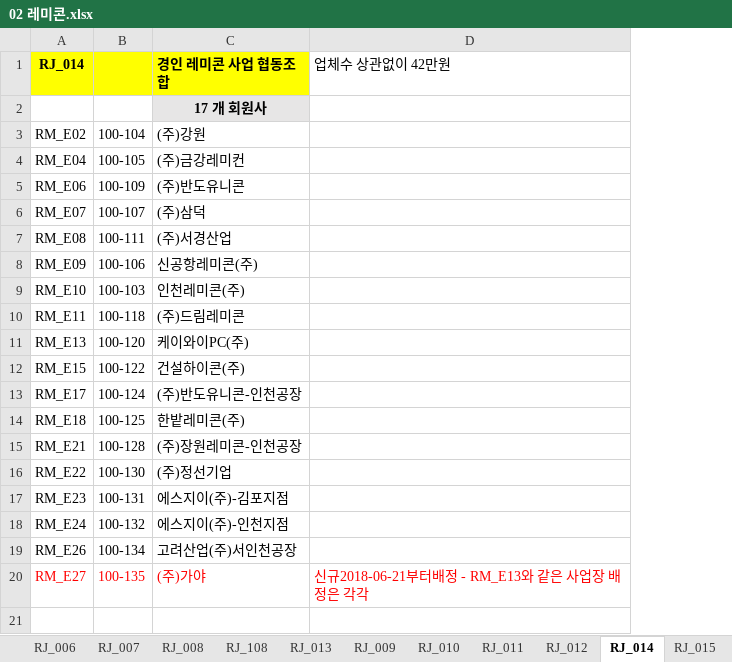
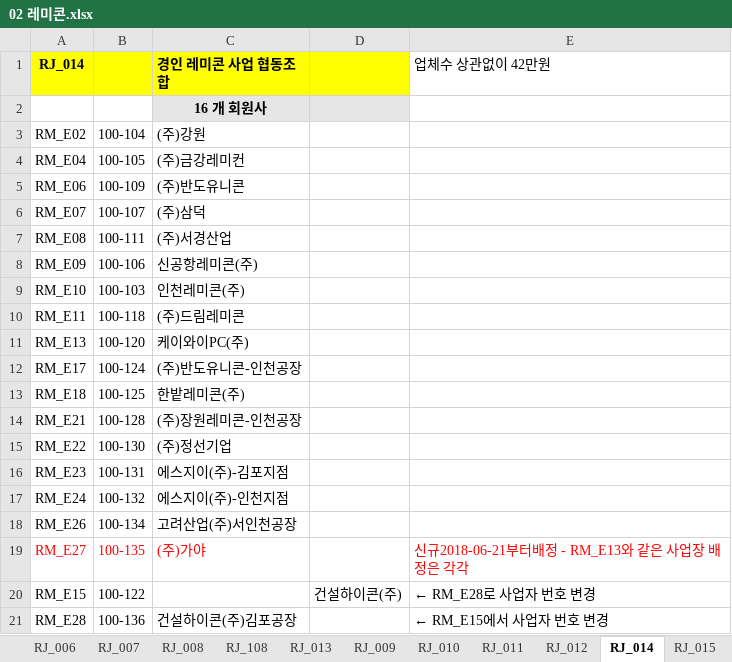
Before and after one commit to lovelhn/02_GimaekBill, an Excel workbook: 02 레미콘.xlsx, sheet RJ_014, drawn as a sheet; values as stored, in another font and other column widths than the file's, no borders; removed rows and columns are numbered as before the commit, all else as after; the diff names each change by its address in the sheet, - before the commit and + after, or states it on an @@ line.

```diff
--- a/02 레미콘.xlsx (sheet RJ_014)
+++ b/02 레미콘.xlsx (sheet RJ_014)
+column D, empty
-C2 (경인 레미콘 사업 협동조합): 17 개 회원사
+C2 (경인 레미콘 사업 협동조합): 16 개 회원사
-row 12: RM_E15 | 100-122 | 건설하이콘(주)
+row 20: RM_E15 | 100-122 |  | 건설하이콘(주) | ← RM_E28로 사업자 번호 변경
+row 21: RM_E28 | 100-136 | 건설하이콘(주)김포공장 |  | ← RM_E15에서 사업자 번호 변경
```
Also changed, not shown: sheet RJ_005, sheet RJ_019, sheet RJ_004, sheet RJ_108, sheet RJ_008, sheet RJ_006, hidden cells, 01 회원사사용료현황(2019년).xlsx, 03 아스콘.xlsx.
________
TASK PROMPT: Exactly as they appear above, print all the lines, but not the pictures.

RESULT FOR THIS TASK:
Before and after one commit to lovelhn/02_GimaekBill, an Excel workbook: 02 레미콘.xlsx, sheet RJ_014, drawn as a sheet; values as stored, in another font and other column widths than the file's, no borders; removed rows and columns are numbered as before the commit, all else as after; the diff names each change by its address in the sheet, - before the commit and + after, or states it on an @@ line.

```diff
--- a/02 레미콘.xlsx (sheet RJ_014)
+++ b/02 레미콘.xlsx (sheet RJ_014)
+column D, empty
-C2 (경인 레미콘 사업 협동조합): 17 개 회원사
+C2 (경인 레미콘 사업 협동조합): 16 개 회원사
-row 12: RM_E15 | 100-122 | 건설하이콘(주)
+row 20: RM_E15 | 100-122 |  | 건설하이콘(주) | ← RM_E28로 사업자 번호 변경
+row 21: RM_E28 | 100-136 | 건설하이콘(주)김포공장 |  | ← RM_E15에서 사업자 번호 변경
```
Also changed, not shown: sheet RJ_005, sheet RJ_019, sheet RJ_004, sheet RJ_108, sheet RJ_008, sheet RJ_006, hidden cells, 01 회원사사용료현황(2019년).xlsx, 03 아스콘.xlsx.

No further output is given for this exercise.